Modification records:
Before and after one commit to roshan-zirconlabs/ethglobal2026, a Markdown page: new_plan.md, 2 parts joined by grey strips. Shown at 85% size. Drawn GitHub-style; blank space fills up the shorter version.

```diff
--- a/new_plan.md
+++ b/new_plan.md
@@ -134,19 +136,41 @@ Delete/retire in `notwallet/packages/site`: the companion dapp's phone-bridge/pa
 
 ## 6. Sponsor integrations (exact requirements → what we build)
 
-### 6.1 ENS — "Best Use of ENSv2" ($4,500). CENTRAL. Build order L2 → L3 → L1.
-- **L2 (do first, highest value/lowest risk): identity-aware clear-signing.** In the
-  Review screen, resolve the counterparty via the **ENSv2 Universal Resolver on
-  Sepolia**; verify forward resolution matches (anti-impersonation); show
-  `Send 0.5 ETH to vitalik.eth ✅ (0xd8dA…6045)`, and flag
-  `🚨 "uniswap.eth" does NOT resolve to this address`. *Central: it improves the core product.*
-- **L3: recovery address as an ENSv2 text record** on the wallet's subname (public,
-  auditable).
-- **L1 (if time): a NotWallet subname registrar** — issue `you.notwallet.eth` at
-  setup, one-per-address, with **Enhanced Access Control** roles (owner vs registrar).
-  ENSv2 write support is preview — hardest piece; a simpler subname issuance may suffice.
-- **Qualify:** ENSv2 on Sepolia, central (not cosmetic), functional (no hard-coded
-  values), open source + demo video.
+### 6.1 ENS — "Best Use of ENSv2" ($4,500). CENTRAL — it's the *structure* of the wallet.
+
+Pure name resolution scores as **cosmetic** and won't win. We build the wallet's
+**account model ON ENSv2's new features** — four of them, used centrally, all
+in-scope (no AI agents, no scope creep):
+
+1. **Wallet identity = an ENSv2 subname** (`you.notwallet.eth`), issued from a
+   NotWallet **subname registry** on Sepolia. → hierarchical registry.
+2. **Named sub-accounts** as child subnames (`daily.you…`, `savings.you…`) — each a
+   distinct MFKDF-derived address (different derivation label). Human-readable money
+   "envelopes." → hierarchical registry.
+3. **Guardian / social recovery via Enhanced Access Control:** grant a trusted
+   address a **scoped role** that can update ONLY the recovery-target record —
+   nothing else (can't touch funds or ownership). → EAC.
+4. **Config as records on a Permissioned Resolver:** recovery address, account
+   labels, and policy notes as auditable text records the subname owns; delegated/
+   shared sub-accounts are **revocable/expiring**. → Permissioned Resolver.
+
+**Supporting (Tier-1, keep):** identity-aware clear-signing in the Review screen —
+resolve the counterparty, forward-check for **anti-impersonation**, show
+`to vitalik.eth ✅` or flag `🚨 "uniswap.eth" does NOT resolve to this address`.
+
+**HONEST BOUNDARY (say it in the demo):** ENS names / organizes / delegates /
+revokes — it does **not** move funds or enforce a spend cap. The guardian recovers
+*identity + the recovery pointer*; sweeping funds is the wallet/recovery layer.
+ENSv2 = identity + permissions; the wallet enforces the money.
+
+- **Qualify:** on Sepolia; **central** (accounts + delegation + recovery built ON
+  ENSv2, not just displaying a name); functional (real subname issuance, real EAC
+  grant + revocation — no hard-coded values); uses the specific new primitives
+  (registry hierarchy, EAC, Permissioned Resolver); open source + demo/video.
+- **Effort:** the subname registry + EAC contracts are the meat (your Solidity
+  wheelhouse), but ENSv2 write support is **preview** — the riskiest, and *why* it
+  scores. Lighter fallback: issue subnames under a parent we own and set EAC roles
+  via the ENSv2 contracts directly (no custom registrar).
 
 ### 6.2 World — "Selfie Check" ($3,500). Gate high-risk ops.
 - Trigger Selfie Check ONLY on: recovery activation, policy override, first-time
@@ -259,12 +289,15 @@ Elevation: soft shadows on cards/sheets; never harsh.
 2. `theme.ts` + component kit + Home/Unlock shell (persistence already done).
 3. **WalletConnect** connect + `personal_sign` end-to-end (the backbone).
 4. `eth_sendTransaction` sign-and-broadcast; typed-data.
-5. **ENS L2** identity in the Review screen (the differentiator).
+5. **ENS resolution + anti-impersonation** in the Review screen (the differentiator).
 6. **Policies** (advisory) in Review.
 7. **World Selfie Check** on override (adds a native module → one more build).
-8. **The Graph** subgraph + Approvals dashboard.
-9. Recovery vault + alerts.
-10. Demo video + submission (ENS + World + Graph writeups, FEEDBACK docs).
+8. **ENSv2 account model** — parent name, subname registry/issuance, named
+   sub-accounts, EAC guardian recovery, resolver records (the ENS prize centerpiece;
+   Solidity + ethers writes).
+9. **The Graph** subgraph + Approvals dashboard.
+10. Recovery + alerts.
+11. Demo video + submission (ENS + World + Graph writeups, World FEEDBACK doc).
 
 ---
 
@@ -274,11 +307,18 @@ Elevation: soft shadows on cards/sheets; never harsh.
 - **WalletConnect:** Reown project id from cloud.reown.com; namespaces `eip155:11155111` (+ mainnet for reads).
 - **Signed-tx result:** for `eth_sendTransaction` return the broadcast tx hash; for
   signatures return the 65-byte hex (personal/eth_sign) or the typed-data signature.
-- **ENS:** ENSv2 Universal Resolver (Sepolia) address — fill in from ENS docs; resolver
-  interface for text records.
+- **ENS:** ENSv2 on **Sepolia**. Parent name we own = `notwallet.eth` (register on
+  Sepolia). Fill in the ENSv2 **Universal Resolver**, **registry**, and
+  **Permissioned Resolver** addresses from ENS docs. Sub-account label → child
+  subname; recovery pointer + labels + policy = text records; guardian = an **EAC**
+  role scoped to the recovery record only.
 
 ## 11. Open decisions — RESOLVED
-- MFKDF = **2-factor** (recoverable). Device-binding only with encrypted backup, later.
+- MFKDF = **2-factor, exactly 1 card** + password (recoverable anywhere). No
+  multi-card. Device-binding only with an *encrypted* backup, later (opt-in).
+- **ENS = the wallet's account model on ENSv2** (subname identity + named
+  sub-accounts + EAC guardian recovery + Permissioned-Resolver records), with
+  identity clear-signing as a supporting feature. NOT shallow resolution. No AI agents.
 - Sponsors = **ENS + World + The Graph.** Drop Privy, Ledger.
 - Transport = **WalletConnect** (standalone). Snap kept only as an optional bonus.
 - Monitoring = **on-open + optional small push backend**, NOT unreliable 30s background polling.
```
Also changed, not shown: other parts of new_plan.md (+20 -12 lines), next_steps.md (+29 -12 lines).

_Task brief_.
Your task is to repeat every entry above exactly.

_Reply_.
Before and after one commit to roshan-zirconlabs/ethglobal2026, a Markdown page: new_plan.md, 2 parts joined by grey strips. Shown at 85% size. Drawn GitHub-style; blank space fills up the shorter version.

```diff
--- a/new_plan.md
+++ b/new_plan.md
@@ -134,19 +136,41 @@ Delete/retire in `notwallet/packages/site`: the companion dapp's phone-bridge/pa
 
 ## 6. Sponsor integrations (exact requirements → what we build)
 
-### 6.1 ENS — "Best Use of ENSv2" ($4,500). CENTRAL. Build order L2 → L3 → L1.
-- **L2 (do first, highest value/lowest risk): identity-aware clear-signing.** In the
-  Review screen, resolve the counterparty via the **ENSv2 Universal Resolver on
-  Sepolia**; verify forward resolution matches (anti-impersonation); show
-  `Send 0.5 ETH to vitalik.eth ✅ (0xd8dA…6045)`, and flag
-  `🚨 "uniswap.eth" does NOT resolve to this address`. *Central: it improves the core product.*
-- **L3: recovery address as an ENSv2 text record** on the wallet's subname (public,
-  auditable).
-- **L1 (if time): a NotWallet subname registrar** — issue `you.notwallet.eth` at
-  setup, one-per-address, with **Enhanced Access Control** roles (owner vs registrar).
-  ENSv2 write support is preview — hardest piece; a simpler subname issuance may suffice.
-- **Qualify:** ENSv2 on Sepolia, central (not cosmetic), functional (no hard-coded
-  values), open source + demo video.
+### 6.1 ENS — "Best Use of ENSv2" ($4,500). CENTRAL — it's the *structure* of the wallet.
+
+Pure name resolution scores as **cosmetic** and won't win. We build the wallet's
+**account model ON ENSv2's new features** — four of them, used centrally, all
+in-scope (no AI agents, no scope creep):
+
+1. **Wallet identity = an ENSv2 subname** (`you.notwallet.eth`), issued from a
+   NotWallet **subname registry** on Sepolia. → hierarchical registry.
+2. **Named sub-accounts** as child subnames (`daily.you…`, `savings.you…`) — each a
+   distinct MFKDF-derived address (different derivation label). Human-readable money
+   "envelopes." → hierarchical registry.
+3. **Guardian / social recovery via Enhanced Access Control:** grant a trusted
+   address a **scoped role** that can update ONLY the recovery-target record —
+   nothing else (can't touch funds or ownership). → EAC.
+4. **Config as records on a Permissioned Resolver:** recovery address, account
+   labels, and policy notes as auditable text records the subname owns; delegated/
+   shared sub-accounts are **revocable/expiring**. → Permissioned Resolver.
+
+**Supporting (Tier-1, keep):** identity-aware clear-signing in the Review screen —
+resolve the counterparty, forward-check for **anti-impersonation**, show
+`to vitalik.eth ✅` or flag `🚨 "uniswap.eth" does NOT resolve to this address`.
+
+**HONEST BOUNDARY (say it in the demo):** ENS names / organizes / delegates /
+revokes — it does **not** move funds or enforce a spend cap. The guardian recovers
+*identity + the recovery pointer*; sweeping funds is the wallet/recovery layer.
+ENSv2 = identity + permissions; the wallet enforces the money.
+
+- **Qualify:** on Sepolia; **central** (accounts + delegation + recovery built ON
+  ENSv2, not just displaying a name); functional (real subname issuance, real EAC
+  grant + revocation — no hard-coded values); uses the specific new primitives
+  (registry hierarchy, EAC, Permissioned Resolver); open source + demo/video.
+- **Effort:** the subname registry + EAC contracts are the meat (your Solidity
+  wheelhouse), but ENSv2 write support is **preview** — the riskiest, and *why* it
+  scores. Lighter fallback: issue subnames under a parent we own and set EAC roles
+  via the ENSv2 contracts directly (no custom registrar).
 
 ### 6.2 World — "Selfie Check" ($3,500). Gate high-risk ops.
 - Trigger Selfie Check ONLY on: recovery activation, policy override, first-time
@@ -259,12 +289,15 @@ Elevation: soft shadows on cards/sheets; never harsh.
 2. `theme.ts` + component kit + Home/Unlock shell (persistence already done).
 3. **WalletConnect** connect + `personal_sign` end-to-end (the backbone).
 4. `eth_sendTransaction` sign-and-broadcast; typed-data.
-5. **ENS L2** identity in the Review screen (the differentiator).
+5. **ENS resolution + anti-impersonation** in the Review screen (the differentiator).
 6. **Policies** (advisory) in Review.
 7. **World Selfie Check** on override (adds a native module → one more build).
-8. **The Graph** subgraph + Approvals dashboard.
-9. Recovery vault + alerts.
-10. Demo video + submission (ENS + World + Graph writeups, FEEDBACK docs).
+8. **ENSv2 account model** — parent name, subname registry/issuance, named
+   sub-accounts, EAC guardian recovery, resolver records (the ENS prize centerpiece;
+   Solidity + ethers writes).
+9. **The Graph** subgraph + Approvals dashboard.
+10. Recovery + alerts.
+11. Demo video + submission (ENS + World + Graph writeups, World FEEDBACK doc).
 
 ---
 
@@ -274,11 +307,18 @@ Elevation: soft shadows on cards/sheets; never harsh.
 - **WalletConnect:** Reown project id from cloud.reown.com; namespaces `eip155:11155111` (+ mainnet for reads).
 - **Signed-tx result:** for `eth_sendTransaction` return the broadcast tx hash; for
   signatures return the 65-byte hex (personal/eth_sign) or the typed-data signature.
-- **ENS:** ENSv2 Universal Resolver (Sepolia) address — fill in from ENS docs; resolver
-  interface for text records.
+- **ENS:** ENSv2 on **Sepolia**. Parent name we own = `notwallet.eth` (register on
+  Sepolia). Fill in the ENSv2 **Universal Resolver**, **registry**, and
+  **Permissioned Resolver** addresses from ENS docs. Sub-account label → child
+  subname; recovery pointer + labels + policy = text records; guardian = an **EAC**
+  role scoped to the recovery record only.
 
 ## 11. Open decisions — RESOLVED
-- MFKDF = **2-factor** (recoverable). Device-binding only with encrypted backup, later.
+- MFKDF = **2-factor, exactly 1 card** + password (recoverable anywhere). No
+  multi-card. Device-binding only with an *encrypted* backup, later (opt-in).
+- **ENS = the wallet's account model on ENSv2** (subname identity + named
+  sub-accounts + EAC guardian recovery + Permissioned-Resolver records), with
+  identity clear-signing as a supporting feature. NOT shallow resolution. No AI agents.
 - Sponsors = **ENS + World + The Graph.** Drop Privy, Ledger.
 - Transport = **WalletConnect** (standalone). Snap kept only as an optional bonus.
 - Monitoring = **on-open + optional small push backend**, NOT unreliable 30s background polling.
```
Also changed, not shown: other parts of new_plan.md (+20 -12 lines), next_steps.md (+29 -12 lines).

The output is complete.